More than 100 countries, including Brazil, Indonesia and Papua New Guinea, have pledged to halt and even reverse forest loss by 2030. They have financial backing from a dozen wealthy nations, including the U.S. and Canada, that promise to spend $12 billion over the next five years to help the effort. The private sector will throw in another $7 billion.
This isn’t new. Dozens of world leaders made a similar announcement at the U.N. climate summit in 2014, and things have gotten only worse. The rate of tree-cover loss has increased by 40 percent, and countries are spending a fraction of the money needed to protect, restore and sustainably manage forests.
This is new: On Monday, Indigenous people won global recognition that securing their land rights could help the climate. Indigenous populations hold an estimated 65 percent of the world’s land area, but only 10 percent is recognized under national laws. Even less is officially registered, according to the Rights and Resources Initiative.
About $1.7 billion of the funding announced Monday will be steered toward that cause.
A plea: “Don’t make political promises that you’re not going to keep,” Tuntiak Katan, a Shuar from Ecuador who represents the Global Alliance of Territorial Communities, told the assembly. “Don’t make finance announcements or announcements on the climate if you’re not going to work with Indigenous communities.”
“Please don’t murder us,” Katan said. “Don’t kill us.”
Indigenous communities have long been overlooked in the fight against climate change, but that’s started to shift. In March, a U.N.-backed review of more than 300 studies found that deforestation rates in Latin America and the Caribbean are significantly lower in indigenous and tribal territories where governments have formally recognized collective land rights.
Still, the lands they manage are increasingly at risk, particularly in the Amazon Basin. From 2000 to 2016, intact forest in the region declined by about 5 percent in Indigenous areas, compared with 11 percent in non-Indigenous areas, according to the review.

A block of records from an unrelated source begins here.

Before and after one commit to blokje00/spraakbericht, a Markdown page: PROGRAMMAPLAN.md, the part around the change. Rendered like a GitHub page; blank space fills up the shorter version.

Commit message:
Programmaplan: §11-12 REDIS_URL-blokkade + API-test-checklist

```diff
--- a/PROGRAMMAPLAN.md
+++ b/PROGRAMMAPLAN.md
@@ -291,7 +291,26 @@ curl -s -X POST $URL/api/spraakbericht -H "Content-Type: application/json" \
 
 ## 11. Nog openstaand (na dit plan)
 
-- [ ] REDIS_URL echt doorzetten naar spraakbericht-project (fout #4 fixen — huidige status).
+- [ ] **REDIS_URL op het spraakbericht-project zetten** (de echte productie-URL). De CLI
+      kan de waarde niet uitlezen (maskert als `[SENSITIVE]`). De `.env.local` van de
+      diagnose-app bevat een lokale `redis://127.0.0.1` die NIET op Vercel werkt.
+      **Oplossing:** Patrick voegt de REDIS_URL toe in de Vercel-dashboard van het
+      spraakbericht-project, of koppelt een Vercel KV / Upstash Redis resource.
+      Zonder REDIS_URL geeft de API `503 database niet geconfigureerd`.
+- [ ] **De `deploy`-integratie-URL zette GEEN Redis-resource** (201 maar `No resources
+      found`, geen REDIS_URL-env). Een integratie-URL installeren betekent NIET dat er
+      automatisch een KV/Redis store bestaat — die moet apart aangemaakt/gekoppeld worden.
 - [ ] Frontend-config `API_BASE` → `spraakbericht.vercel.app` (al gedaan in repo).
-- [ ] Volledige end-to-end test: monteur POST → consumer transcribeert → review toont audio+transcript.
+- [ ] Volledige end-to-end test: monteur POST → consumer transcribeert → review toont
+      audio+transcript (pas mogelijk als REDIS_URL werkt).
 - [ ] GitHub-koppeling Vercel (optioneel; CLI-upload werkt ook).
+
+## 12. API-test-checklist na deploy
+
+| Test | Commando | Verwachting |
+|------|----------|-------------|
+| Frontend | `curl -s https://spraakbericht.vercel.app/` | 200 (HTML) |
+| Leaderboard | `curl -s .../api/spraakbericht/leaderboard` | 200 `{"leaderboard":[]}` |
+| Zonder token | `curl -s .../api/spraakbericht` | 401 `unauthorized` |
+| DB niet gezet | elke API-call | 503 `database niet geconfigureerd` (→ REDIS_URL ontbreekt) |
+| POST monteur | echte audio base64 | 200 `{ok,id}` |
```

“Bulldozers are at the gates, so these communities need support,” said Kevin Currey, a program officer for the Ford Foundation, which is committing $100 million to the deforestation effort.
“It’s also cost effective,” Currey said. “Governments can title land cheaply. What’s been missing is the money. This is a historic pledge.”
ONE MORE FOREST ANNOUNCEMENT — Six more companies have joined the public-private LEAF Coalition. The group, launched in April, plans to spend $1 billion to buy carbon credits from countries that reduce tropical deforestation. Newcomers to the group include BlackRock Inc., Walmart Inc., Burberry Group PLC, Inditex, Intertek Group PLC and SAP.
The Global Alliance of Territorial Communities and the Land Portal Foundation recently teamed up to ask each of you how we can better promote Indigenous land rights and voices at the COP26. We invite you to browse the short videos we have gathered.
The UN Climate Change Conference (the official name for climate Conferences of the Parties) has happened every year since 1995. The two-week summits are an important space for stakeholders to discuss the climate crisis on a global level. These annual conferences bring together those that have signed the United Nations Framework Convention on Climate Change (UNFCCC), an international environmental treaty addressing climate change .Each year representatives from every party come together to discuss action on climate change in what is known as a COP. The 26th COP was meant to take place in Glasgow, UK last November, but it was postponed due to the COVID-19 pandemic.
Wednesday Novemeber 10th @ 9.00H - 10.30H GMT
Tuesday, November 9TH @ 9H - 10.30H GMT
(Sao Paulo) – Brazil’s climate commitments and policies fall far short of what is needed to address the environmental and human rights crisis in the Amazon rainforest.
World leaders are failing ordinary people on climate change. From Fairbourne in Wales to China and Japan; the Amazon and Congo rainforests to the Pacific Islands – here are some of the people our leaders should be listening to at the COP26 global climate talks.
World leaders are meeting this week at the COP26 climate conference in Glasgow to agree stronger pledges to stop the world warming to dangerous levels.